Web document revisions
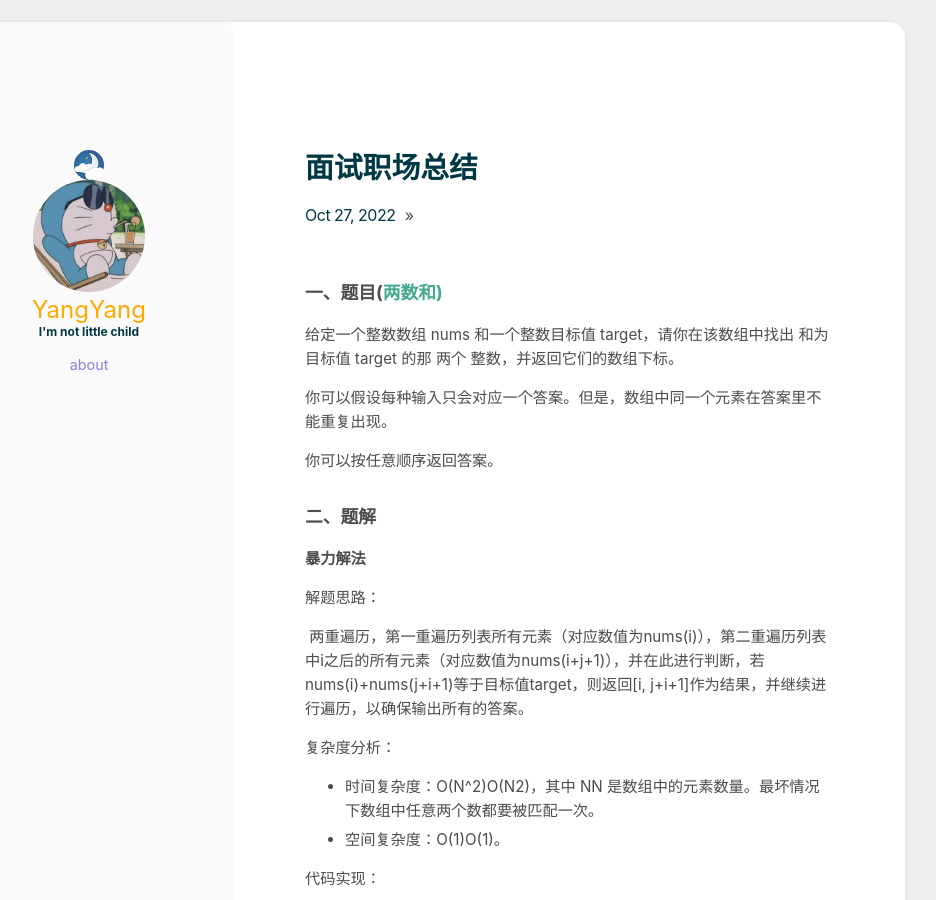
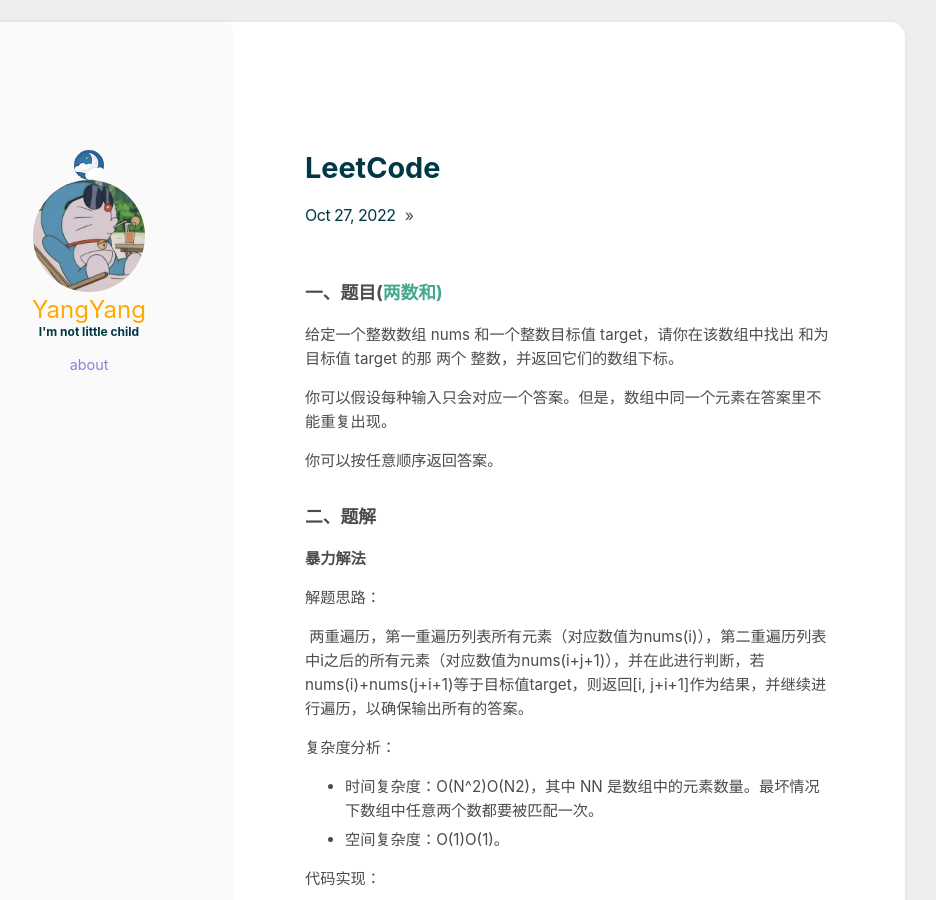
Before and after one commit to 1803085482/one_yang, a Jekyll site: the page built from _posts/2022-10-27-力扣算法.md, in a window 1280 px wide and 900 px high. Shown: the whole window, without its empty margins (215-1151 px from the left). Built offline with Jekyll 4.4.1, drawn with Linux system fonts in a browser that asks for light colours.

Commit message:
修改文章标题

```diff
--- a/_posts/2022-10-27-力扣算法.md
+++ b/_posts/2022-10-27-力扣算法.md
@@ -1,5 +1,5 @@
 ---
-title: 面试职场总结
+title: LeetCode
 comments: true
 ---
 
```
...
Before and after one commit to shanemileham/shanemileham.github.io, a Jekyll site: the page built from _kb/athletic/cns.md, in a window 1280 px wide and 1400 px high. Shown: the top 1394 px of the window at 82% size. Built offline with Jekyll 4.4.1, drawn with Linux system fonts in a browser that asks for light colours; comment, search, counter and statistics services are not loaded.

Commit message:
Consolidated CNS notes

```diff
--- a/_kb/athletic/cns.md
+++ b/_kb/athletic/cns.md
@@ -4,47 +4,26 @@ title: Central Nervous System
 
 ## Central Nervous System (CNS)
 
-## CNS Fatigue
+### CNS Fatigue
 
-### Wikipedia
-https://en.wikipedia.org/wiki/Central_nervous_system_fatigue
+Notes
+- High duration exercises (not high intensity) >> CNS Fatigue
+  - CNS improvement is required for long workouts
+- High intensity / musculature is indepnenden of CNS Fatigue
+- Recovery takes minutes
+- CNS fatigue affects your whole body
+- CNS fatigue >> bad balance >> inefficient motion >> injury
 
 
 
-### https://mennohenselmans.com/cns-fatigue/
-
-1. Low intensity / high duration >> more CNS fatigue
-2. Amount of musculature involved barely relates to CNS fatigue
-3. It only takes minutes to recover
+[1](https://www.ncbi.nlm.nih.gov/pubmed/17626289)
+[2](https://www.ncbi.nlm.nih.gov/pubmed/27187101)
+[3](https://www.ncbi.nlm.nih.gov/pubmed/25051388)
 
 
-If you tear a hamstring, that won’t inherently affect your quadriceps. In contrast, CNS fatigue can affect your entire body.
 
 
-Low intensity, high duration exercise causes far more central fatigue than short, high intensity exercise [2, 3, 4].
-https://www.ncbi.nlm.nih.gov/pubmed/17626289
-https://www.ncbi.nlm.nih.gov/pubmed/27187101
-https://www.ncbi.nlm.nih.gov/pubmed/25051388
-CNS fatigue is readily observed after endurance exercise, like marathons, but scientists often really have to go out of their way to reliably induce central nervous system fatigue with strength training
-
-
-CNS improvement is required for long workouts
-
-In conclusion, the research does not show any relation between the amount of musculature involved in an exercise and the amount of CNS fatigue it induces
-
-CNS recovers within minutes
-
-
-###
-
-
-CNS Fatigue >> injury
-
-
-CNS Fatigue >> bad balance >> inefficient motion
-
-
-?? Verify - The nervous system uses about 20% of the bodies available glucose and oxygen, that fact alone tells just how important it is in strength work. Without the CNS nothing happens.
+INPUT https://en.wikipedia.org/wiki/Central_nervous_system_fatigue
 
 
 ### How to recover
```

# [REQUIRED ACTION]
Copy out all lines above that include the string "more".

# [REPLY]
-1. Low intensity / high duration >> more CNS fatigue
-Low intensity, high duration exercise causes far more central fatigue than short, high intensity exercise [2, 3, 4].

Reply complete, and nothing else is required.